Every entry below should be restated word for word, except for its images.

*** Data extract

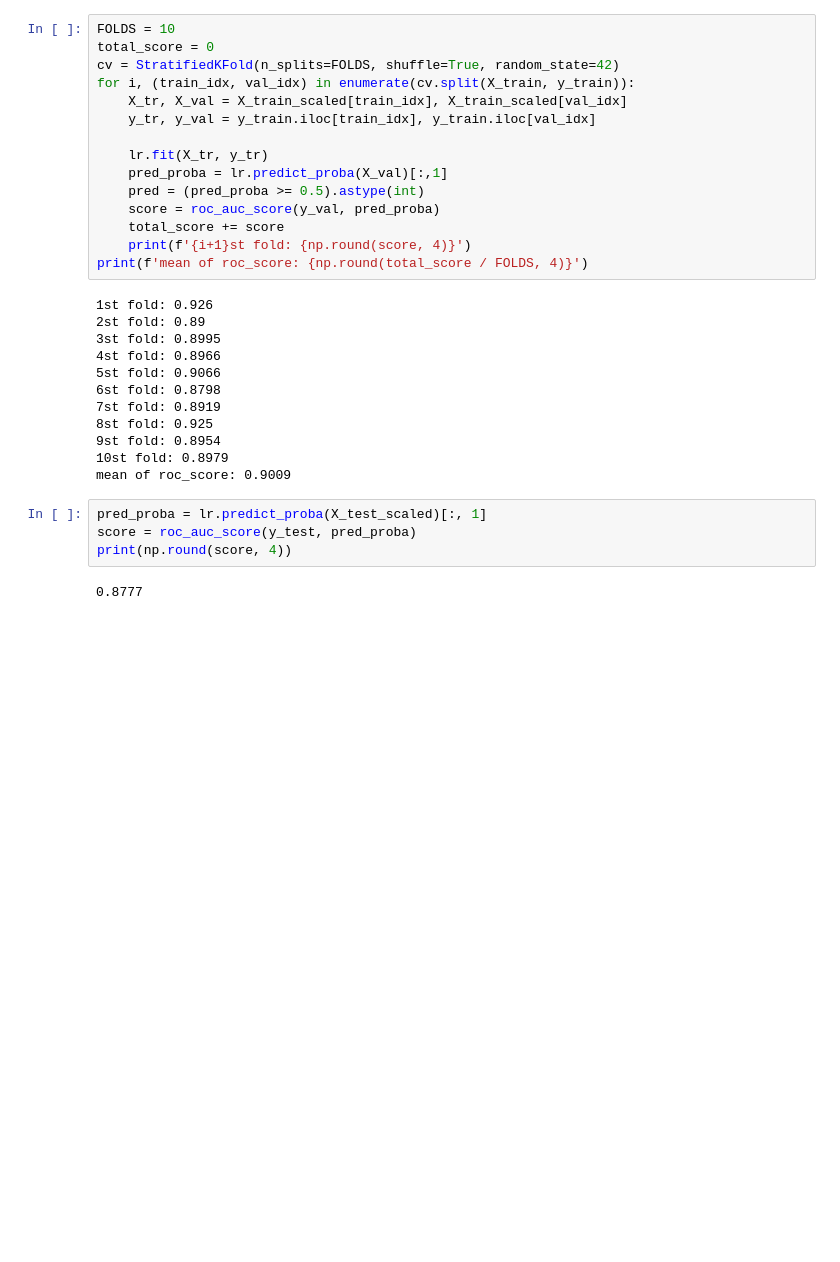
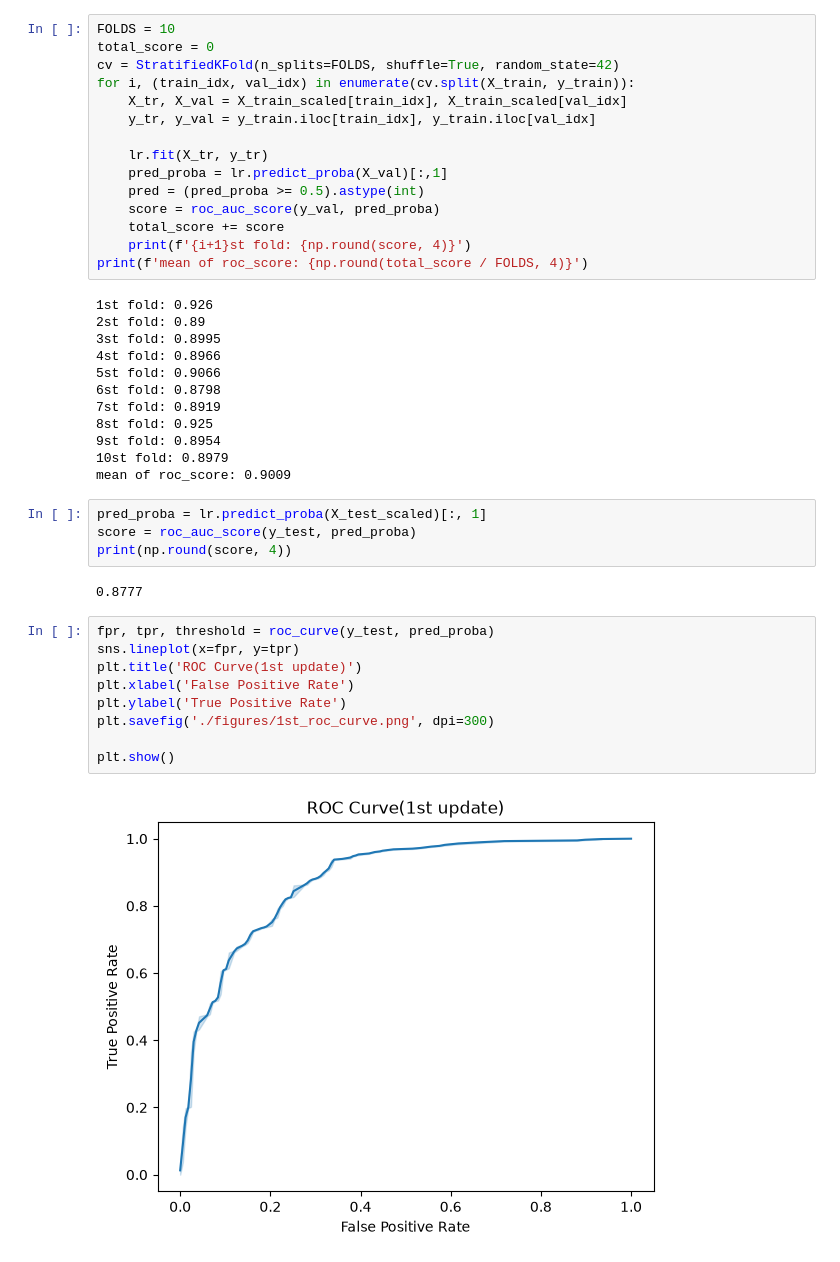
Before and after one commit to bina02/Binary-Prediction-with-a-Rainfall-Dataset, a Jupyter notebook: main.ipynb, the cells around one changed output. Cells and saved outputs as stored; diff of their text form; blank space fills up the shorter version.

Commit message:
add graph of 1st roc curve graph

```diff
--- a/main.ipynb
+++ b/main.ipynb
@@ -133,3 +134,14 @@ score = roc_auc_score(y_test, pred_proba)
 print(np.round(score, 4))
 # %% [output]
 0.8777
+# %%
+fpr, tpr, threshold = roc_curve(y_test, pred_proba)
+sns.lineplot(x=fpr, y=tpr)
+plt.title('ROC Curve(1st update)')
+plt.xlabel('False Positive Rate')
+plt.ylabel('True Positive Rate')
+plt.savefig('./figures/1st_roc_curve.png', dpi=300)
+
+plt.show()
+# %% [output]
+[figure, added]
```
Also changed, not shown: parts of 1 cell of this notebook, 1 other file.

******

**Result of the task**
Before and after one commit to bina02/Binary-Prediction-with-a-Rainfall-Dataset, a Jupyter notebook: main.ipynb, the cells around one changed output. Cells and saved outputs as stored; diff of their text form; blank space fills up the shorter version.

Commit message:
add graph of 1st roc curve graph

```diff
--- a/main.ipynb
+++ b/main.ipynb
@@ -133,3 +134,14 @@ score = roc_auc_score(y_test, pred_proba)
 print(np.round(score, 4))
 # %% [output]
 0.8777
+# %%
+fpr, tpr, threshold = roc_curve(y_test, pred_proba)
+sns.lineplot(x=fpr, y=tpr)
+plt.title('ROC Curve(1st update)')
+plt.xlabel('False Positive Rate')
+plt.ylabel('True Positive Rate')
+plt.savefig('./figures/1st_roc_curve.png', dpi=300)
+
+plt.show()
+# %% [output]
+[figure, added]
```
Also changed, not shown: parts of 1 cell of this notebook, 1 other file.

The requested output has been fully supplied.